• _TO DO_
For the entries below, state how many lines contain the string "Proxies". Add nothing else.

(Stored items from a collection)
____________

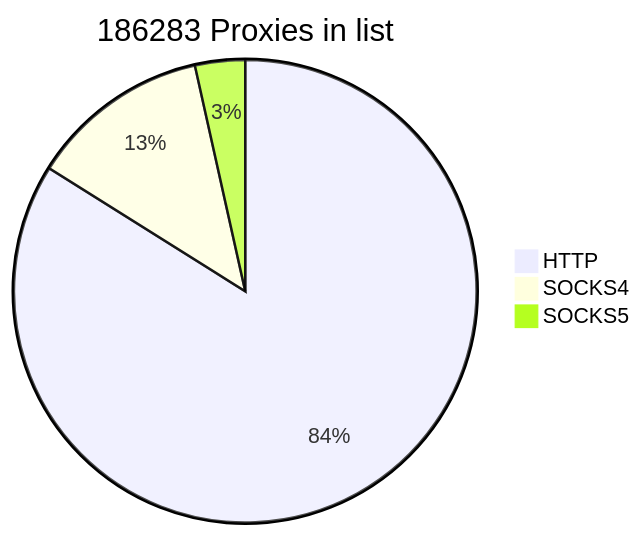
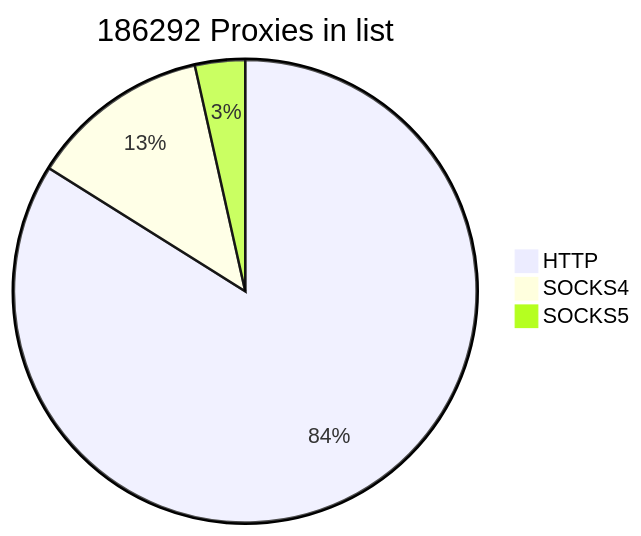
The first of 2 diagrams in README.md (cutipu/proxylist), drawn with Mermaid before and after one commit. The commit also changed other lines of this file, not shown here.

````diff
--- a/README.md
+++ b/README.md
@@ -2,7 +2,7 @@
 ```mermaid
-pie title 186283 Proxies in list
-    "HTTP" : 156324
-    "SOCKS4" : 23448
-    "SOCKS5" : 6511
+pie title 186292 Proxies in list
+    "HTTP" : 156323
+    "SOCKS4" : 23449
+    "SOCKS5" : 6520
             
 ```
````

____________

• _REPLY_
2